• What can we see because of light?
• Key idea: at each point $(x, y, z)$, we should be able to know, for all wavelenghts $\lambda$, the intensity of the wavelength in all directions $(\theta, \phi)$. Even more generally, this can vary with time $t$.
• Intuition: we should be able to reproduce at all points in spacetime, what happens if one builds a camera!
• This function $P(\theta, \phi, \lambda, t, x, y, z)$ is called as the plenoptic function .
• Notice that when one builds a pinhole camera, what one is doing is to, in fact, use the pencil of rays at that point to capture an image! Thus, the plenoptic function contains all possible pinhole images at all positions.
• The key conjecture of the paper "The plenoptic function and the elements of early vision" is that the visual cortex is extracting local changes / derivatives of the plenoptic function.

### § Crash Course Radiometry

• Irradiance at a point: density of radiant flux (power) per unit surface area.
• Radiance at a point in a direction: density of radiant flux (power) per unit surface area per unit solid angle.

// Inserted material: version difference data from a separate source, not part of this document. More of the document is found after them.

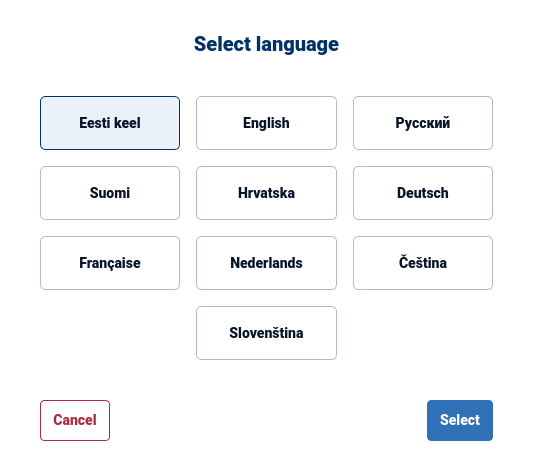
Qt form src/ui/languageselect.ui (web-eid/web-eid-app) before a commit.
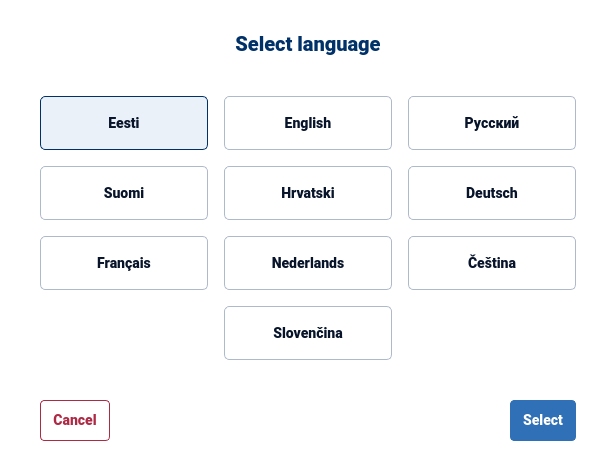
The same form after that commit.

```diff
--- a/src/ui/languageselect.ui
+++ b/src/ui/languageselect.ui
@@ -6,8 +6,8 @@
    <rect>
     <x>0</x>
     <y>0</y>
-    <width>537</width>
-    <height>456</height>
+    <width>616</width>
+    <height>444</height>
    </rect>
   </property>
   <property name="windowTitle">
@@ -88,6 +88,12 @@
    </property>
    <item row="0" column="0" colspan="3">
     <widget class="QLabel" name="label">
+     <property name="minimumSize">
+      <size>
+       <width>536</width>
+       <height>0</height>
+      </size>
+     </property>
      <property name="text">
       <string>Select language</string>
      </property>
@@ -113,7 +119,7 @@
         <cursorShape>PointingHandCursor</cursorShape>
        </property>
        <property name="text">
-        <string notr="true">Eesti keel</string>
+        <string notr="true">Eesti</string>
        </property>
        <property name="checkable">
         <bool>true</bool>
@@ -204,7 +210,7 @@
         <cursorShape>PointingHandCursor</cursorShape>
        </property>
        <property name="text">
-        <string notr="true">Hrvatska</string>
+        <string notr="true">Hrvatski</string>
        </property>
        <property name="checkable">
         <bool>true</bool>
@@ -248,7 +254,7 @@
         <cursorShape>PointingHandCursor</cursorShape>
        </property>
        <property name="text">
-        <string notr="true">Française</string>
+        <string notr="true">Français</string>
        </property>
        <property name="checkable">
         <bool>true</bool>
@@ -314,7 +320,7 @@
         <cursorShape>PointingHandCursor</cursorShape>
        </property>
        <property name="text">
-        <string notr="true">Slovenština</string>
+        <string notr="true">Slovenčina</string>
        </property>
        <property name="checkable">
         <bool>true</bool>
@@ -346,7 +352,7 @@
      </property>
      <property name="sizeHint" stdset="0">
       <size>
-       <width>317</width>
+       <width>0</width>
        <height>20</height>
       </size>
      </property>
```
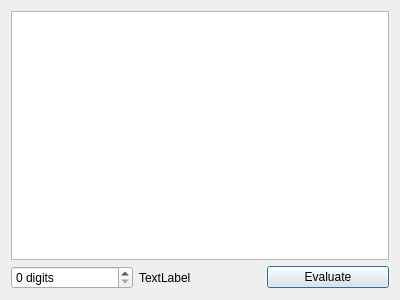
First picture: the form in src/View/PreciseOutputWindow.ui, repository viktorcsimma/acorn-calc, before the edit.
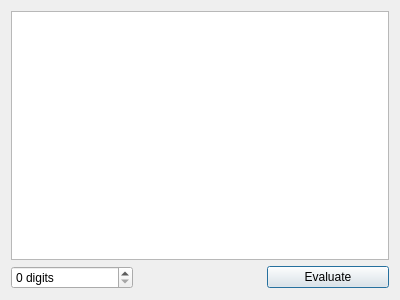
Second picture: the form after the edit.

Commit message: Adding progress indicator to PreciseOutputWindow

Diff of the .ui file:
```diff
--- a/src/View/PreciseOutputWindow.ui
+++ b/src/View/PreciseOutputWindow.ui
@@ -34,9 +34,18 @@
       </widget>
      </item>
      <item>
-      <widget class="QLabel" name="progressCircleLabel">
+      <widget class="QLabel" name="busyIndicatorLabel">
+       <property name="maximumSize">
+        <size>
+         <width>16777215</width>
+         <height>26</height>
+        </size>
+       </property>
        <property name="text">
-        <string>TextLabel</string>
+        <string/>
+       </property>
+       <property name="alignment">
+        <set>Qt::AlignRight|Qt::AlignTrailing|Qt::AlignVCenter</set>
        </property>
       </widget>
      </item>
```
The commit also changes 3 other files.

### § Light field rendering

• See that if we restrict to only radiance of light at a fixed time $t_0$, then we have $(x, y, z, \theta, \phi)$, a 5 dimensional function.
• Also note that if there is no obstruction, then the radiance does not change along lines. So we can quotient $(x, y, z)$ to get a lower dimensional 4D field, given by $(\texttt{pos}_\theta, \texttt{pos}_\phi, \texttt{look}_\theta, \texttt{look}_phi)$.
• This 4D field is called as a light field.
• Alternatively, we can parametrize these by $(x_1, y_1)$ and $(x_2, y_2)$, and the paper canonically calls these as $(u, v, s, t)$. This coordinate system they call a light slab , and represents light starting from the point $(u, v)$ at the first plane and ending at $(s, t)$ at the second plane.